falling over
folding paths
that lead to nowhere.

I know
what is at the end of
that shadow.
I know
that it is death.

And Christ.

And the secret
no one seems
to be telling you
is that
you are Christ.
You are Christ.
And don’t you know,
Christ had to die
before he could
live again.

What kind of story
would it have been
if Christ had lived
and lived
and lived
and had a good time
and lived
and never done
the dying part.
We are Christ
and we all
have to do the
dying part.

We die
because we
lose something
we truly cherish.
We die
when promises
aren’t kept,
when really good scripts
are thrown
into the road
and run over
before we get to them.

We die so
we might live again.
We have to die.
We have to fail and
realize what we were looking for
was not nearly as beautiful
as the we
we are about to become—
the you,
you are about to become
is so beautiful

and unfortunately,
we always have to die first
to become it.

We die, that we might live again.

We die.
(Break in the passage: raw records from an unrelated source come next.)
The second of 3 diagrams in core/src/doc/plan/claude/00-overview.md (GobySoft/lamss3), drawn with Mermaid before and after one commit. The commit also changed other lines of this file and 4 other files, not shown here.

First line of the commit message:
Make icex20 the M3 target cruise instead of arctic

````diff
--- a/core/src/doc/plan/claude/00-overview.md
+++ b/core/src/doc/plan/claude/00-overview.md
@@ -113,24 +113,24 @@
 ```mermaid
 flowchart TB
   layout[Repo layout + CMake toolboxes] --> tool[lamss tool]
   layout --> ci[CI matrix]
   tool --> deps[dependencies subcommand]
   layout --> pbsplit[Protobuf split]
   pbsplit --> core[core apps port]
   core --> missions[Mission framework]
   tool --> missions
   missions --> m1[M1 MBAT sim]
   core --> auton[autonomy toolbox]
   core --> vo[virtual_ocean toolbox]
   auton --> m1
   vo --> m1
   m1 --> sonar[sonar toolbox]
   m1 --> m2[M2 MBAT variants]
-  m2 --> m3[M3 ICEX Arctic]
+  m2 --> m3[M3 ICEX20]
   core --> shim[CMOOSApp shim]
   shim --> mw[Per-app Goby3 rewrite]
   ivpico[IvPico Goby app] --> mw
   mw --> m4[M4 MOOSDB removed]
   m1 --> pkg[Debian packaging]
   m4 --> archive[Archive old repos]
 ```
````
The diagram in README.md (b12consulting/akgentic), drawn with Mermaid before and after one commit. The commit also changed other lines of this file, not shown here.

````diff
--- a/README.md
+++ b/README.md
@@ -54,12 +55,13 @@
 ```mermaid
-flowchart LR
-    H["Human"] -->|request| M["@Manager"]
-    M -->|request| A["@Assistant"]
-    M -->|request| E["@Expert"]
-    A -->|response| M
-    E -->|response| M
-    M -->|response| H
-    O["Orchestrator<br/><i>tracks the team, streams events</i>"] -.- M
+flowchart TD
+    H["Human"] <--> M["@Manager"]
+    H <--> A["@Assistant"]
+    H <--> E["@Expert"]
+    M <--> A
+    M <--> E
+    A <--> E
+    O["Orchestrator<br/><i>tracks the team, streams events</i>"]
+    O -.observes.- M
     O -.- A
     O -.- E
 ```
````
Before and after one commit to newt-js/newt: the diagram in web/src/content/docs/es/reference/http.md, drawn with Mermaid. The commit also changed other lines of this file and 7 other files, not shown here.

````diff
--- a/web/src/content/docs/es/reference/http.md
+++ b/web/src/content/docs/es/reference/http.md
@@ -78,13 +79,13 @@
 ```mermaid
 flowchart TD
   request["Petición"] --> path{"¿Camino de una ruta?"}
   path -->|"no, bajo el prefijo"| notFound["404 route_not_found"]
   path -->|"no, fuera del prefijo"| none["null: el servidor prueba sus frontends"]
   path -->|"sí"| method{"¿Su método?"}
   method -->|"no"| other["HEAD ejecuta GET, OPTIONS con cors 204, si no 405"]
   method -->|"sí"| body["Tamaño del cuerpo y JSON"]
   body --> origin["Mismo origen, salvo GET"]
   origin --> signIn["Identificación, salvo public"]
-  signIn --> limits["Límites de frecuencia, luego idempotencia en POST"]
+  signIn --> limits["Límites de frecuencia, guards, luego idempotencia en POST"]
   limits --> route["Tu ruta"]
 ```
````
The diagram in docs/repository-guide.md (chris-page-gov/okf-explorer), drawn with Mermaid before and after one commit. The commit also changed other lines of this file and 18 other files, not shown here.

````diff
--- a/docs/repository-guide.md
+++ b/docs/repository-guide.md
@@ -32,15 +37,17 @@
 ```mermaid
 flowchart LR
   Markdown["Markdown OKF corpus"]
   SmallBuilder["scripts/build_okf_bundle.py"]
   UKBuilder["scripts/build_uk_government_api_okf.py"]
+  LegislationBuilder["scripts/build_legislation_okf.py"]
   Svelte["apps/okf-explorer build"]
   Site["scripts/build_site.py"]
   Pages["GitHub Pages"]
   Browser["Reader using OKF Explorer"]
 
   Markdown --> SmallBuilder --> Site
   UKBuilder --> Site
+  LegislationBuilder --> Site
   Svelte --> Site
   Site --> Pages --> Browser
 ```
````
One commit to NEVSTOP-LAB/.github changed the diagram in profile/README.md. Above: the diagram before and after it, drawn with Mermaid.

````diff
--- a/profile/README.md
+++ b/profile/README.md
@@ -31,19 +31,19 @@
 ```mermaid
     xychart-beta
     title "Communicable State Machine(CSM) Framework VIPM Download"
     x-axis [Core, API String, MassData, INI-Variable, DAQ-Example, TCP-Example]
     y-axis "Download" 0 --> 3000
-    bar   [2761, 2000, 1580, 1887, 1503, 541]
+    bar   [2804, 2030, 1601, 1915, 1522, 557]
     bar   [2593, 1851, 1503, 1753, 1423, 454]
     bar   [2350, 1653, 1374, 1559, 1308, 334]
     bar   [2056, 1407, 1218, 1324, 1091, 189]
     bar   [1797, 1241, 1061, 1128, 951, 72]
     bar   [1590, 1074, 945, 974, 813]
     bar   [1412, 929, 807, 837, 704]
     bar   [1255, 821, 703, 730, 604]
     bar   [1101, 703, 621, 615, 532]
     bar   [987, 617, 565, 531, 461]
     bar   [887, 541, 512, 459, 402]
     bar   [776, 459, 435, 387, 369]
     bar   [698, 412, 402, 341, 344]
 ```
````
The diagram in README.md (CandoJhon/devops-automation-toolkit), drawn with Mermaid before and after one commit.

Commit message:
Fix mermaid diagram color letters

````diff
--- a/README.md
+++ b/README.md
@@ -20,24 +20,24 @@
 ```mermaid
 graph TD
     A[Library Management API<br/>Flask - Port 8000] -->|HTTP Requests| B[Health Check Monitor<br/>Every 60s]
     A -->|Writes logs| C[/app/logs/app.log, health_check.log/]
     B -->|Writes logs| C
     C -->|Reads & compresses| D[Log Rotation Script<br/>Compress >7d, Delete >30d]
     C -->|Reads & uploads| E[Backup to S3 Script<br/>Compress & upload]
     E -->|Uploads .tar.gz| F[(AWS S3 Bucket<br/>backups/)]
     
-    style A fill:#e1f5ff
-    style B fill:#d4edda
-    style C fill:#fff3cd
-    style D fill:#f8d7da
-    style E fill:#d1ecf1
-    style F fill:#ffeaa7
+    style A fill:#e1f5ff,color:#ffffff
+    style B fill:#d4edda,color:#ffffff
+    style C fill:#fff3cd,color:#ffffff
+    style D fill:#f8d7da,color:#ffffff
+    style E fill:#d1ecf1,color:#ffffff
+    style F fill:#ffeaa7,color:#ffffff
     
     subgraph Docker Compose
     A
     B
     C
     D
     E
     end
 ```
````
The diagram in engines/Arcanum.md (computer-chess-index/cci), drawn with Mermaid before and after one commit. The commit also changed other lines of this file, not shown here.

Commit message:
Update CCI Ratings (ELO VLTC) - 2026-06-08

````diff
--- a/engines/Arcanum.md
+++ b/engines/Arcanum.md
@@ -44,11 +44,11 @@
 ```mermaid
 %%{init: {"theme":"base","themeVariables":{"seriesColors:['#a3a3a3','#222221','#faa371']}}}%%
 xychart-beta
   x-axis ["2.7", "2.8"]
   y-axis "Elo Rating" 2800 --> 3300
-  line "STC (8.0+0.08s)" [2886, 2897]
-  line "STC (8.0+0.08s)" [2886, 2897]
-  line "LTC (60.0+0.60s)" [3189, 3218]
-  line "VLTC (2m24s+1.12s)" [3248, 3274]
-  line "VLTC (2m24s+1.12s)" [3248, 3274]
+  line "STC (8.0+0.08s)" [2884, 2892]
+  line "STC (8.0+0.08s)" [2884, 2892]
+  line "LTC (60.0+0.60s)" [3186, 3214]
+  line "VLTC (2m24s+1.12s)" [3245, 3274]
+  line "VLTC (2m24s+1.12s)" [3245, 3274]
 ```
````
We died. We live. We lived.
Remember. Amen.

*Lucas Smiraldo is a Pacific Northwest writer, performing poet and twelve-time produced playwright with a 17 track CD (Voice of the Americas) a published book (The Thing That Gathers) and a three episode web series (Slam Town) to his credit.

In April 2013 Smiraldo was named the fifth poet laureate for the city of Tacoma. He marked his Laureate term by producing Tacoma’s first ever “Laureate Listening” Anthology. Smiraldo recorded over 50 grassroots voices all acknowledging the “spirit of place” through recorded poetry that represented neighborhoods and landmarks throughout the city. In 2014 Smiraldo was chosen as the Artist in Residence for the third National Race and Pedagogy Conference and convened a team of poets to act as “creative journalists” to capture the conversations and themes of the conference and present them as original poetic works.

During his two years as laureate Smiraldo presented and organized over 100 events, and his listening project became the focus of an NPR feature on KUOW.